Michigan Gov. Gretchen Whitmer at a Jan. 8, 2021, COVID-19 briefing. (WDIV)

LANSING, Mich. – Michigan Gov. Gretchen Whitmer held her second COVID-19 briefing of the week Friday to discuss the future of in-person learning, vaccine distribution and how current trends affect the possibility of reopening restaurants in the state.

Click here to watch the full replay of the briefing.

READ: 8 Michigan businesses cited for COVID-19 safety violations, state says

Here are the takeaways from the Jan. 8, 2021, briefing.

Public schools encouraged to reopen

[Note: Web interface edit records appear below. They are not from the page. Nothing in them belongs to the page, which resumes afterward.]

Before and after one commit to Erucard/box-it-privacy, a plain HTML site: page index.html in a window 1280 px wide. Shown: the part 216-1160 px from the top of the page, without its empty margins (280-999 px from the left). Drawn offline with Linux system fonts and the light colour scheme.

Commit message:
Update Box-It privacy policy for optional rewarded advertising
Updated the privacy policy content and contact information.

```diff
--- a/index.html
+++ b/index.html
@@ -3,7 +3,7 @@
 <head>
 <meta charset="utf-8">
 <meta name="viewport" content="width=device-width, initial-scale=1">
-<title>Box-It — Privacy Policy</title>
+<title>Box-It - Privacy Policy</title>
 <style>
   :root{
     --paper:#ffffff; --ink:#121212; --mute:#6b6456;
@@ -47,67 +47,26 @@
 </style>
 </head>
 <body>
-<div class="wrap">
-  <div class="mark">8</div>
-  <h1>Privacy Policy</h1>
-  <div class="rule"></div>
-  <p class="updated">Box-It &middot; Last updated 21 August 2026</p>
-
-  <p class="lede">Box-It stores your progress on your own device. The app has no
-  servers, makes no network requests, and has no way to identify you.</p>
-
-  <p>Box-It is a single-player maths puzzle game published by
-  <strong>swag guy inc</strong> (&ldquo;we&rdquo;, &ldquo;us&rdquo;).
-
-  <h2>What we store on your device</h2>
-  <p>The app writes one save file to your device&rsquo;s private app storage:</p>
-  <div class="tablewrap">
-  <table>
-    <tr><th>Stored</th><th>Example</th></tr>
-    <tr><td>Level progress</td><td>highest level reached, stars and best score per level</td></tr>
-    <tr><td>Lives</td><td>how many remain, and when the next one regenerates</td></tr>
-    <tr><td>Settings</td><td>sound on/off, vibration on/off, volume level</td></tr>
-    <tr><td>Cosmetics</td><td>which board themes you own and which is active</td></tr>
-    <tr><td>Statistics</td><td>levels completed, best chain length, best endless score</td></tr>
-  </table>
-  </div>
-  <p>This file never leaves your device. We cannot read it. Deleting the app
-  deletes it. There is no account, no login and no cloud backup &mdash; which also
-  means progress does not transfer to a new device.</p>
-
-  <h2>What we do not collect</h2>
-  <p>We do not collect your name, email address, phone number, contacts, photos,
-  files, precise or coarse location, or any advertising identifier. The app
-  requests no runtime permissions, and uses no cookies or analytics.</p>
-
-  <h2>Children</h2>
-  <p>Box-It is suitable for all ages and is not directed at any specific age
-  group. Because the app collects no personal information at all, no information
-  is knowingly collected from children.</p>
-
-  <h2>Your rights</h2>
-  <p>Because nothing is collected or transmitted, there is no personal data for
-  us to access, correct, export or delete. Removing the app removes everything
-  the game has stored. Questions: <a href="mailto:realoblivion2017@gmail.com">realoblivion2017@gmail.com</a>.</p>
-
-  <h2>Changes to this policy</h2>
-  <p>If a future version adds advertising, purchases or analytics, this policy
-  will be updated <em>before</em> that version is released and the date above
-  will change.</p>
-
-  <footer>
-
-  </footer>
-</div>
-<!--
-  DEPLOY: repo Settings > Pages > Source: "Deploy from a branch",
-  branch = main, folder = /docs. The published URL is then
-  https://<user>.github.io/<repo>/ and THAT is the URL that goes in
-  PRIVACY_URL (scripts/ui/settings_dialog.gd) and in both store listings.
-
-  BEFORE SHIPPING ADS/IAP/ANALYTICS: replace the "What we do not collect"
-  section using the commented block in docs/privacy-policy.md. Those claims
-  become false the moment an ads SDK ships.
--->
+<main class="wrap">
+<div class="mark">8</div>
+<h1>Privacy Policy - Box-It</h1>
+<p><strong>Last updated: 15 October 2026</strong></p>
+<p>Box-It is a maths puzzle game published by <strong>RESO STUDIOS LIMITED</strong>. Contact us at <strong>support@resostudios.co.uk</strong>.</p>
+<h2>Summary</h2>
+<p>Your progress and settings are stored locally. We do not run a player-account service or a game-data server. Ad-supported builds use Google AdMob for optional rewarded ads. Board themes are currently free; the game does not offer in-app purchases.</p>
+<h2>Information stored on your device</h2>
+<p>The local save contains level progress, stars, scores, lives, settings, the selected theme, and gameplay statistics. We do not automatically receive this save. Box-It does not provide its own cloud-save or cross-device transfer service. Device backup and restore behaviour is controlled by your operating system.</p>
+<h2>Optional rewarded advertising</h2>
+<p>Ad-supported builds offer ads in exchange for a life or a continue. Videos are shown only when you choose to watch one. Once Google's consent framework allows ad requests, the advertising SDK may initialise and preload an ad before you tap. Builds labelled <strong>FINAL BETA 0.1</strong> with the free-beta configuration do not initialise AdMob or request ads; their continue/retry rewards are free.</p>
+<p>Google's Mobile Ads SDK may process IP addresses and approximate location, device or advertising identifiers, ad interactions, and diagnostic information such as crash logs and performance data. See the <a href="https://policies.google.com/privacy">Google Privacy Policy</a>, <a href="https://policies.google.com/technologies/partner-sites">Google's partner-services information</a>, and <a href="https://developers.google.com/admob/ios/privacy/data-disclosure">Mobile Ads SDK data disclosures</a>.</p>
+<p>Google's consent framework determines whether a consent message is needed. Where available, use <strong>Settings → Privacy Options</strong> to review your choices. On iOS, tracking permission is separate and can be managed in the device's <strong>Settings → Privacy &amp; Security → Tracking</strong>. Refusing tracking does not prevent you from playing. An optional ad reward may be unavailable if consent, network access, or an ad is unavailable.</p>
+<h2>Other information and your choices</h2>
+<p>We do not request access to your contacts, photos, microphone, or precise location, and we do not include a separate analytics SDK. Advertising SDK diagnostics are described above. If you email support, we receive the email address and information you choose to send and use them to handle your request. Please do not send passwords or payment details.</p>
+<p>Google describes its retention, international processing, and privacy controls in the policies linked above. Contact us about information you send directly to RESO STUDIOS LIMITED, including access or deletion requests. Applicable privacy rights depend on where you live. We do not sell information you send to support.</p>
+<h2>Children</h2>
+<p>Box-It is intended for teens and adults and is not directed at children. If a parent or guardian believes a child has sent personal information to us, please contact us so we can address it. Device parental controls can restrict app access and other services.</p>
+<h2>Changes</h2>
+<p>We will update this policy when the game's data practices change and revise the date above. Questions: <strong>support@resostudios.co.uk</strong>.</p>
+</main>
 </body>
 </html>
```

Whitmer “strongly encouraged” Michigan public schools to reopen for in-person learning by the beginning of March.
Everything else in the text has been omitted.